To understand the effect of different factors contributing to the coat color of guinea pig, he drew the following diagram:

The arrow points in one direction which implies a factor is a cause of another one. Omitting the arrows actually convey the significant assumptions that two factors have no causal relationship. By solving some algebraic equations (according to the book), Wright managed to solve the causal quantities by correlations measure in the data. Cautious reader may think Wright had assumed the causal diagram in the first place. That made estimating causal coefficients possible. Indeed, without some causal hypothesis, you cannot draw causal conclusions. The goal of causal analysis is not to prove that X is a cause of Y. That is the problem of causal discovery which is far more difficult.
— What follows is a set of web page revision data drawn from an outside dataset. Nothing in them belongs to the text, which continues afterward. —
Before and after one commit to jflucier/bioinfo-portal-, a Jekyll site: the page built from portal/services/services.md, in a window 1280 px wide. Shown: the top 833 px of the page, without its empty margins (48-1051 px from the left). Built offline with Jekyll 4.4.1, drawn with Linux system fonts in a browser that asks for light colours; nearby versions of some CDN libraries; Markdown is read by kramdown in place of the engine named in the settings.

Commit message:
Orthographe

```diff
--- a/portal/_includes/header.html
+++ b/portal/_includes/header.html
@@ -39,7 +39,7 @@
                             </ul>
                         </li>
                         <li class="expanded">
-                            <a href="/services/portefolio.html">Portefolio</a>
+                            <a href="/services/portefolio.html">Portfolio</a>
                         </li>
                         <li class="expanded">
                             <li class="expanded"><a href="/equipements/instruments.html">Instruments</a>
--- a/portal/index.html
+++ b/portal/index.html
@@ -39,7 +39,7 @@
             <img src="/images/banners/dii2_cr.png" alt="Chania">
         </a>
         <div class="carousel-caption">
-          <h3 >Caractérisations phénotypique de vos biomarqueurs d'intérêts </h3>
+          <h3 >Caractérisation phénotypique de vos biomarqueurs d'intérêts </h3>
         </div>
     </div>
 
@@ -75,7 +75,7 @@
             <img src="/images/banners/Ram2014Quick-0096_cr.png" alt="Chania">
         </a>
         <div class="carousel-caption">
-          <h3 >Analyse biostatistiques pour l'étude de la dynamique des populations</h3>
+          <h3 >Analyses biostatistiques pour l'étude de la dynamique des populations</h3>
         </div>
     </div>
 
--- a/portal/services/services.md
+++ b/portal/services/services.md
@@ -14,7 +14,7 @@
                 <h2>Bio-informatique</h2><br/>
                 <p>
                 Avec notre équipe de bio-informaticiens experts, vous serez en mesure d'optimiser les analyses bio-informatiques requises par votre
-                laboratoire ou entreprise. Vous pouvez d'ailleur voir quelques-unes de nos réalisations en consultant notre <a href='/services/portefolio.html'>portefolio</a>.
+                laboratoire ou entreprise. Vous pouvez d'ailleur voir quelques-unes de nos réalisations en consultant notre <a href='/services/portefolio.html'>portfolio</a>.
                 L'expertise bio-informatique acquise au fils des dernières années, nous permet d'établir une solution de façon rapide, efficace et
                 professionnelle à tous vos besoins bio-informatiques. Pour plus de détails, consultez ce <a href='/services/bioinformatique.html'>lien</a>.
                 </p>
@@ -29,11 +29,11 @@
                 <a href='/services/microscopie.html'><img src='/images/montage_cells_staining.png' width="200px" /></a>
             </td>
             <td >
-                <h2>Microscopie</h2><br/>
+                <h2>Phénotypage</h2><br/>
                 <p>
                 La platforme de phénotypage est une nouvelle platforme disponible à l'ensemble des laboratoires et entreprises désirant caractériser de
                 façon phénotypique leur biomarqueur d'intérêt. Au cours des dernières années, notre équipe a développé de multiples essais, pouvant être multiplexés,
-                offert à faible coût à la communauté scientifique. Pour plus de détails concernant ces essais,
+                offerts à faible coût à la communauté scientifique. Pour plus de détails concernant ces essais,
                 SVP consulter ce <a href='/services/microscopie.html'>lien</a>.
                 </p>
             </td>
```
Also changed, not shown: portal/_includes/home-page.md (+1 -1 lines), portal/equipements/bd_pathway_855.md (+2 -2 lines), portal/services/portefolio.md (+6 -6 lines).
In contrast, causal analysis is to answer some causal queries from some causal hypothesis. Still remember the firing squat example? If we do not draw the casual diagram of firing squat, we cannot answer those what-if questions.

Let’s do some real calculations on a simpler problem: how much a guinea pig’s birth weight will be affected if it spends one more day in the womb. We may compare the birth weights of guinea pigs that spend 66 days in the womb with those that spend 67 days. We noted that the guinea pigs that spent a day longer in the womb weighted an average of 5.56g more at birth. Does that mean a guinea pig grows at 5.66g per day before it is born? Time is just one factor. A pup with more siblings will weigh less. How can we decompose the two causes?

We want to estimate the effect of P on X which is represented by the small letter p. However, P is affected by another path i.e. P <– L –> Q –> X. The total correlation of 5.66g per day is equal to p + (l * l’ * q). But since Q is unobserved, we cannot solve this equation directly. However, by looking at the path diagram, we can find *l’ *by observing the correlation of (L,P). We can also find *I*q *by observing the correlation of (L,X). Then, we can solve the equation to obtain *p*.

Wright received some criticism of his method, for example, “the user has to have a hypothesis and must devise an appropriate diagram of multiple causal sequences.” R.A. Fisher said “Statistic may regard as …the study of methods of the reduction of data.” Causal analysis is not just about data. We must incorporate some understanding of the process that produces the data. Karlin said, “Finally, and we think most fruitfully, one can adopt an essentially model-free approach, seeking to understand the data interactively by using a battery of displays, indices, and contrasts. This approach emphasizes the concept of robustness in interpreting results.” He is saying data already contains all wisdom. They only need to be massaged.

In the next post, we will talk about Bayesian Inference, Prior Belief + New Evidence –> Revised Belief, which gives us an way of combining the observed evidence with our prior knowledge. Does it solve the causation problem?